I have a dictionary that docks to the document I'm writing.  Visual voicemail.  Consolidated contact history.  MS editing on the fly.  *Fistpump* Yeeesss!

I’ve been living the life… Until I decided to unplug.  Then I noticed that I have wires to pull.  A LOT of wires.  Attached to my keyboard, to my speakers, my video camera, my monitor... Too many.

In my techno-naïveté, the bare-bones, basic monitor that came with my computer failed to include integrated speakers, which I would have looked for if I’d known.  A combined camera seemed like a superfluous feature at first, a way for teenagers to video-conference friends sitting next to them.  If I want to see and talk to someone I’ll call, text, or get in the car and visit.  So until I had a legitimate reason, like to talk to my CP an ocean away in another country, the service didn't appeal to me. 

        It boils down to quality and function in my mind.  The technology needs to benefit people in personal ways and it needs to be consistent. 

        That minimalist future with flying vehicles and wireless everything?   We’re there

And it's hard to choose between what bells and whistles will last and what is unnecessary.

So the need for an all-in-one monitor prompted my bi-decade jaunt back into the warehouse.  The motif had changed, no yellow, more gray, making the place feel cavernous.  The reps were just as friendly although my problem was again, hard to fix.  There are wireless keyboards, solar ones even, to which I may invest.  But wireless speakers are as rare as tube televisions now, and with the need of a camera and certain screen resolution requirements, I may need to succumb to the current tech standard if I want to lose the wires.

Or I can keep it as it is, no harm in that either.

You know how technology is, you wait six months and the new takes over. 

So what is your favorite technology?  Any systems that you wish had stayed?

Let’s blog about it. 

- SNG  :0)

1 comment:
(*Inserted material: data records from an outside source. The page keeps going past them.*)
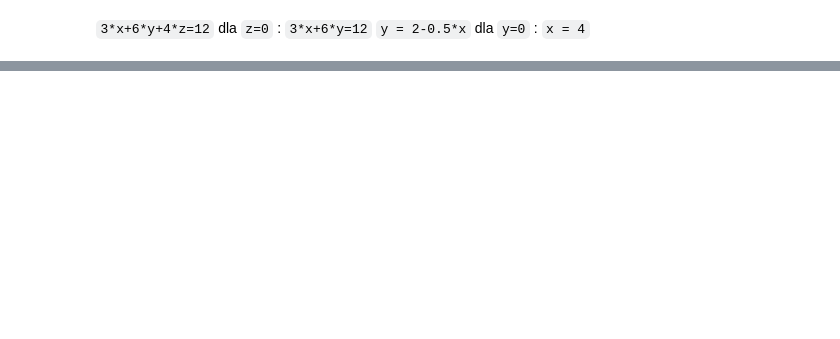
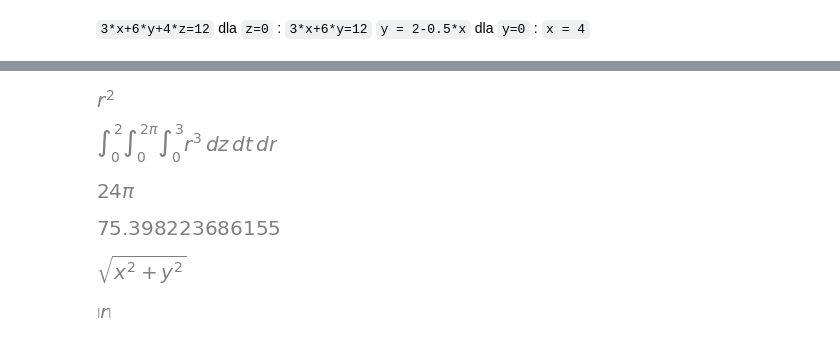
Before and after one commit to pzajaczkowski/ONWP, a Jupyter notebook: lista5/lista5.ipynb, the cells around one changed output, grey strips where cells are left out. Cells and saved outputs as stored; diff of their text form; code cells hidden in the pictures; blank space fills up the shorter version.

```diff
--- a/lista5/lista5.ipynb
+++ b/lista5/lista5.ipynb
@@ -46,0 +83,27 @@ integ.doit()
+# %%
+# współrzędzne walcowe:
+# x = r * cos(t)
+# y = r * sin(t)
+# z = z
+fun2_wal = fun2.subs({x: r * cos(t), y: r * sin(t)}).simplify()
+fun2_wal
+# %% [output]
+[figure, added]
+# %%
+cal = Integral(fun2_wal * r, (z, 0, 3), (t, 0, 2 * pi), (r, 0, 2))
+display(cal)
+cal_val = cal.doit()
+display(cal_val)
+display(cal_val.evalf())
+# %% [output]
+[figure, added]
+[figure, added]
+[figure, added]
+# %%
+fzb = sqrt(x**2 + y**2)
+display(fzb)
+fzbs = fzb.subs({x: r * cos(t), y: r * sin(t)}).simplify()
+display(fzbs)
+# %% [output]
+[figure, added]
+[figure, added]
```
Also changed, not shown: parts of 16 cells of this notebook.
  1. Hmm. Once I went smartphone, I would never go back to a regular "calls and texts only" phone unless I had to. I'm addicted now, lol. And I love our TV, but that's because hubs and I love movies...we both agreed that we wanted a big one because we wanted that cinema experience, so it was our splurge. BUT, on the other hand, I'm more than happy to unplug while on vacation or something. I love going away and being inaccessible for a while; there's something very relaxing about that. That is, until you get home and have 100+ emails to sift through. That part of it isn't fun.